ToyonAndOaks_2017Nov23_sm

In the overall grey of the day, the fall colors at the reserve stood out sharply:

FallColor_2017Nov23_sm

Because there had been a small amount of rainfall already this fall, the creekbed was damp and there were a few pools in places; enough moisture for mosses to have begun to rehydrate.  The view through the culverts that are now the official access route into the canyon is striking and I finally stopped to capture it on this visit.StreamAndCulvert_2017Nov23_sm

Here are a few shots of the sketches in progress:

July Visit (7/26/2017)

In the morning when the temperature was approaching 90 degrees F, a fairly short walk through the reserve revealed a number of plants I had not seen in previous visits, including green cudweed (Gnaphalium californicum) and narrow-leaved milkweed (Asclepias fascicularis), below.  I also observed galls on poison oak, which are made by a gall mite, Aculops rhois.

Wildflowers1_2017Jul26_sm

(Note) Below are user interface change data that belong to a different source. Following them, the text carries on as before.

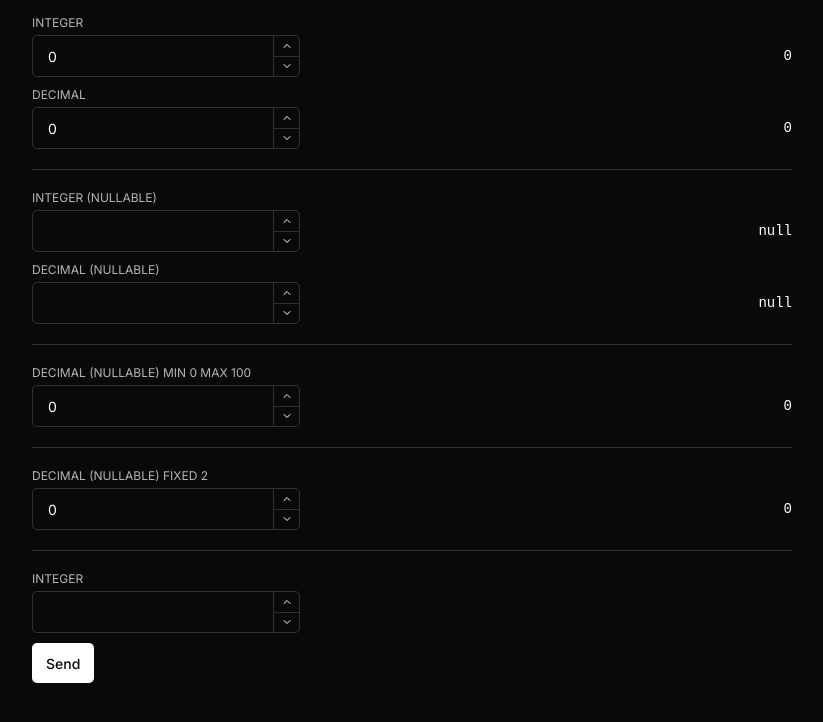
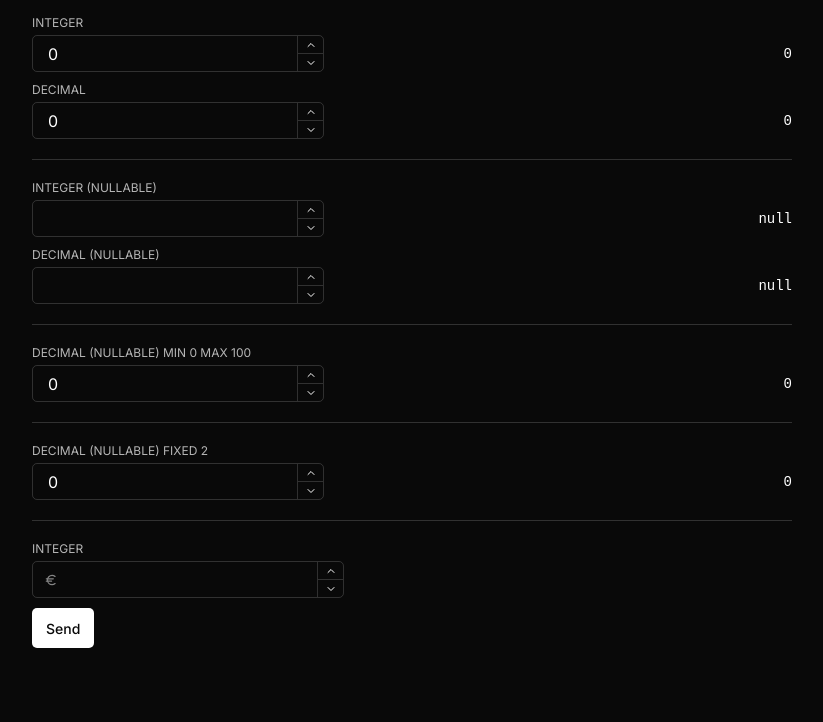
Before and after one commit to anthonyjeamme/better-saas, a Next.js app: page /test in a window 1280 px wide. Shown: the top 722 px of the page, without its empty margins (228-1051 px from the left). Built offline with nearby package versions, Linux system fonts and the light colour scheme.

Commit message:
Number Input

```diff
--- a/src/app/test/page.tsx
+++ b/src/app/test/page.tsx
@@ -5,6 +5,7 @@ import { HStack } from "@ui/layout"
 import { Button, Field } from "@ui/primitives"
 import { NumberInput } from "@ui/primitives/NumberInput/NumberInput"
 import { Separator } from "@ui/primitives/Separator/Separator"
+import { EuroIcon } from "lucide-react"
 import { useState } from "react"
 
 
@@ -171,6 +172,7 @@ export default function TestPage() {
                         emptyValue="null"
                         name="value"
                         required
+                        icon={<EuroIcon size={14} />}
                     />
                 </Field>
 
--- a/src/ui/primitives/NumberInput/NumberInput.module.scss
+++ b/src/ui/primitives/NumberInput/NumberInput.module.scss
@@ -23,11 +23,20 @@
         }
     }
 
-
-
     &>.content {
         position: relative;
 
+        &>.icon {
+            position: absolute;
+            top: 0;
+            left: 0;
+            bottom: 0;
+            aspect-ratio: 1;
+            display: flex;
+            align-items: center;
+            justify-content: center;
+            opacity: 0.5;
+        }
 
         &>input {
             background-color: transparent;
@@ -113,10 +122,14 @@
         }
 
         &.size-sm {
-            &>input {
+            input {
                 height: 30px;
                 padding: 0 10px;
                 font-size: 14px;
+
+                &.withIcon {
+                    padding-left: 30px;
+                }
             }
 
             &>.buttons {
@@ -127,10 +140,14 @@
         }
 
         &.size-md {
-            &>input {
+            input {
                 height: 35px;
                 padding: 0 15px;
                 font-size: 16px;
+
+                &.withIcon {
+                    padding-left: 35px;
+                }
             }
 
             &>.buttons {
@@ -141,10 +158,14 @@
         }
 
         &.size-lg {
-            &>input {
+            input {
                 height: 40px;
                 padding: 0 15px;
                 font-size: 18px;
+
+                &.withIcon {
+                    padding-left: 30px;
+                }
             }
 
             &>.buttons {
--- a/src/ui/primitives/NumberInput/NumberInput.tsx
+++ b/src/ui/primitives/NumberInput/NumberInput.tsx
@@ -29,6 +29,7 @@ interface BaseProps {
     name?: string
     disabled?: boolean
     readOnly?: boolean
+    icon?: React.ReactNode
 }
 
 // No emptyValue: always number
@@ -70,7 +71,8 @@ export const NumberInput = ({
     required = false,
     name,
     disabled = false,
-    readOnly = false
+    readOnly = false,
+    icon
 }: NumberInputProps) => {
 
     const { inputRef, keyDownIsAllowed } = useNumberInput({
@@ -103,11 +105,18 @@ export const NumberInput = ({
     return (<div {...className('NumberInputContainer')}>
         <div {...className('NumberInput', { format, size, hasError, disabled })}>
             <div {...className('content')}>
+                {
+                    icon &&
+                    <div {...className('icon')}>
+                        {icon}
+                    </div>
+                }
+
                 <input
                     ref={inputRef}
                     required={required}
                     name={name}
-                    {...className('Input', { isInvalidTyping })}
+                    {...className('Input', { isInvalidTyping, withIcon: Boolean(icon) })}
                     type="text"
                     defaultValue={value ?? ''}
                     inputMode={integer ? 'numeric' : 'decimal'}
```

California fuschia (Epilobium canum) is abundant in the reserve in the summer, but I saw a new Epilobium in the creekbed this visit, denseflower willowherb (Epilobium densiflorum).  The puffy, plume-like fruits of pipestem clematis (Clematis lasiantha) were abundant in several places along the creek trail.

Wildflowers2_2017Jul26_sm

Thanks to the wetter winter, there was still water in the creekbed this July, and plenty of plants and animals taking advantage.  Red rock skimmers (Paltothemis lineatipes) buzzed me as I stood on rocks above the water, peering into the creek to see freshwater snails that are harder to spot when the water is higher.  I fished the head of a Jerusalem cricket (Stenopelmatus sp.) out of the water; I’m sure the rest of its body had been a juicy treat for something.

StreamLife_2017Jul26_sm